■ What you need to do ■
Find the string "astaga" in the entries and copy each line that has it.

■ Records from a data source ■
- - -
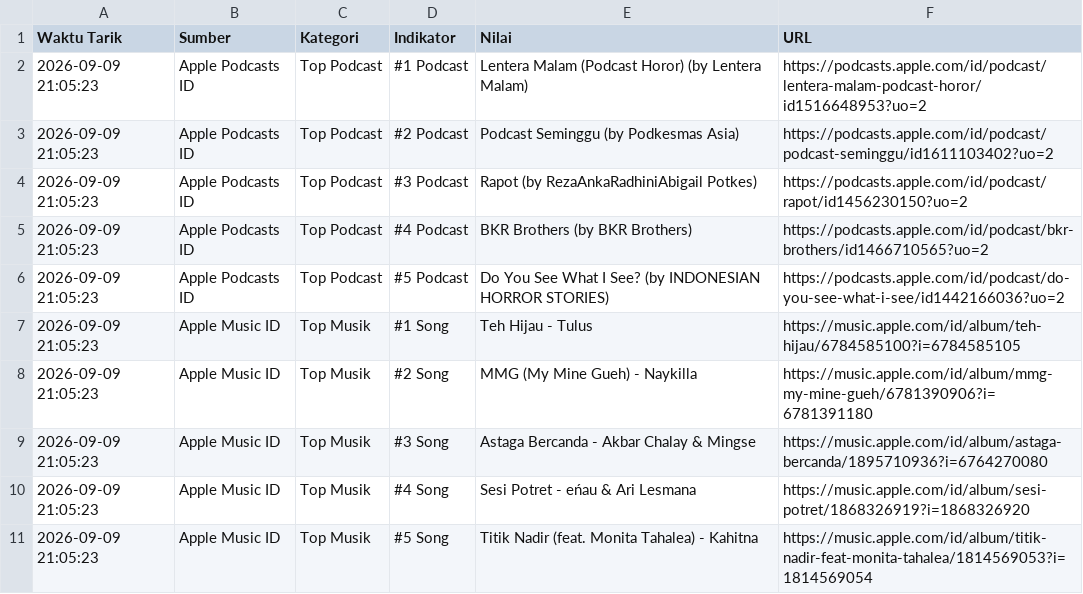
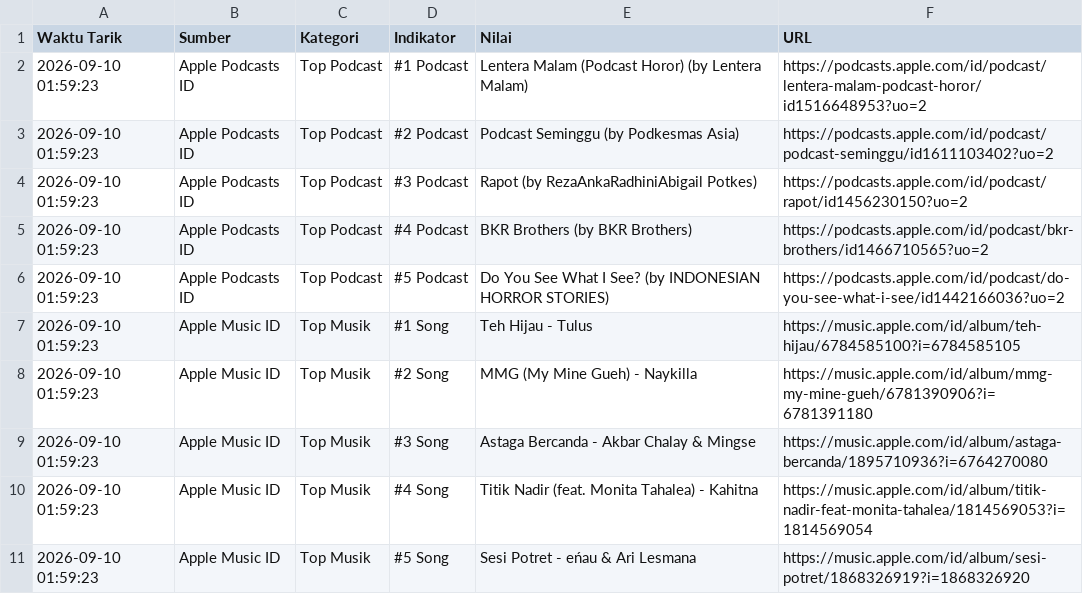
Before and after one commit to adammadden13-oss/indonesian-media-pulse, a CSV file: ekonomi_audio.csv, drawn as a sheet.

```diff
--- a/ekonomi_audio.csv
+++ b/ekonomi_audio.csv
@@ -1,11 +1,11 @@
 Waktu Tarik,Sumber,Kategori,Indikator,Nilai,URL
-2026-09-09 21:05:23,Apple Podcasts ID,Top Podcast,#1 Podcast,Lentera Malam (Podcast Horor) (by Lentera Malam),https://podcasts.apple.com/id/podcast/lentera-malam-podcast-horor/id1516648953?uo=2
-2026-09-09 21:05:23,Apple Podcasts ID,Top Podcast,#2 Podcast,Podcast Seminggu (by Podkesmas Asia),https://podcasts.apple.com/id/podcast/podcast-seminggu/id1611103402?uo=2
-2026-09-09 21:05:23,Apple Podcasts ID,Top Podcast,#3 Podcast,Rapot (by RezaAnkaRadhiniAbigail Potkes),https://podcasts.apple.com/id/podcast/rapot/id1456230150?uo=2
-2026-09-09 21:05:23,Apple Podcasts ID,Top Podcast,#4 Podcast,BKR Brothers (by BKR Brothers),https://podcasts.apple.com/id/podcast/bkr-brothers/id1466710565?uo=2
-2026-09-09 21:05:23,Apple Podcasts ID,Top Podcast,#5 Podcast,Do You See What I See? (by INDONESIAN HORROR STORIES),https://podcasts.apple.com/id/podcast/do-you-see-what-i-see/id1442166036?uo=2
-2026-09-09 21:05:23,Apple Music ID,Top Musik,#1 Song,Teh Hijau - Tulus,https://music.apple.com/id/album/teh-hijau/6784585100?i=6784585105
-2026-09-09 21:05:23,Apple Music ID,Top Musik,#2 Song,MMG (My Mine Gueh) - Naykilla,https://music.apple.com/id/album/mmg-my-mine-gueh/6781390906?i=6781391180
-2026-09-09 21:05:23,Apple Music ID,Top Musik,#3 Song,Astaga Bercanda - Akbar Chalay & Mingse,https://music.apple.com/id/album/astaga-bercanda/1895710936?i=6764270080
-2026-09-09 21:05:23,Apple Music ID,Top Musik,#4 Song,Sesi Potret - eńau & Ari Lesmana,https://music.apple.com/id/album/sesi-potret/1868326919?i=1868326920
-2026-09-09 21:05:23,Apple Music ID,Top Musik,#5 Song,Titik Nadir (feat. Monita Tahalea) - Kahitna,https://music.apple.com/id/album/titik-nadir-feat-monita-tahalea/1814569053?i=1814569054
+2026-09-10 01:59:23,Apple Podcasts ID,Top Podcast,#1 Podcast,Lentera Malam (Podcast Horor) (by Lentera Malam),https://podcasts.apple.com/id/podcast/lentera-malam-podcast-horor/id1516648953?uo=2
+2026-09-10 01:59:23,Apple Podcasts ID,Top Podcast,#2 Podcast,Podcast Seminggu (by Podkesmas Asia),https://podcasts.apple.com/id/podcast/podcast-seminggu/id1611103402?uo=2
+2026-09-10 01:59:23,Apple Podcasts ID,Top Podcast,#3 Podcast,Rapot (by RezaAnkaRadhiniAbigail Potkes),https://podcasts.apple.com/id/podcast/rapot/id1456230150?uo=2
+2026-09-10 01:59:23,Apple Podcasts ID,Top Podcast,#4 Podcast,BKR Brothers (by BKR Brothers),https://podcasts.apple.com/id/podcast/bkr-brothers/id1466710565?uo=2
+2026-09-10 01:59:23,Apple Podcasts ID,Top Podcast,#5 Podcast,Do You See What I See? (by INDONESIAN HORROR STORIES),https://podcasts.apple.com/id/podcast/do-you-see-what-i-see/id1442166036?uo=2
+2026-09-10 01:59:23,Apple Music ID,Top Musik,#1 Song,Teh Hijau - Tulus,https://music.apple.com/id/album/teh-hijau/6784585100?i=6784585105
+2026-09-10 01:59:23,Apple Music ID,Top Musik,#2 Song,MMG (My Mine Gueh) - Naykilla,https://music.apple.com/id/album/mmg-my-mine-gueh/6781390906?i=6781391180
+2026-09-10 01:59:23,Apple Music ID,Top Musik,#3 Song,Astaga Bercanda - Akbar Chalay & Mingse,https://music.apple.com/id/album/astaga-bercanda/1895710936?i=6764270080
+2026-09-10 01:59:23,Apple Music ID,Top Musik,#4 Song,Titik Nadir (feat. Monita Tahalea) - Kahitna,https://music.apple.com/id/album/titik-nadir-feat-monita-tahalea/1814569053?i=1814569054
+2026-09-10 01:59:23,Apple Music ID,Top Musik,#5 Song,Sesi Potret - eńau & Ari Lesmana,https://music.apple.com/id/album/sesi-potret/1868326919?i=1868326920
```
Also changed, not shown: berita_terkini.csv, berita_trending.csv, 4 other files.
- - -
■ Written solution ■
-2026-09-09 21:05:23,Apple Music ID,Top Musik,#3 Song,Astaga Bercanda - Akbar Chalay & Mingse,https://music.apple.com/id/album/astaga-bercanda/1895710936?i=6764270080
+2026-09-10 01:59:23,Apple Music ID,Top Musik,#3 Song,Astaga Bercanda - Akbar Chalay & Mingse,https://music.apple.com/id/album/astaga-bercanda/1895710936?i=6764270080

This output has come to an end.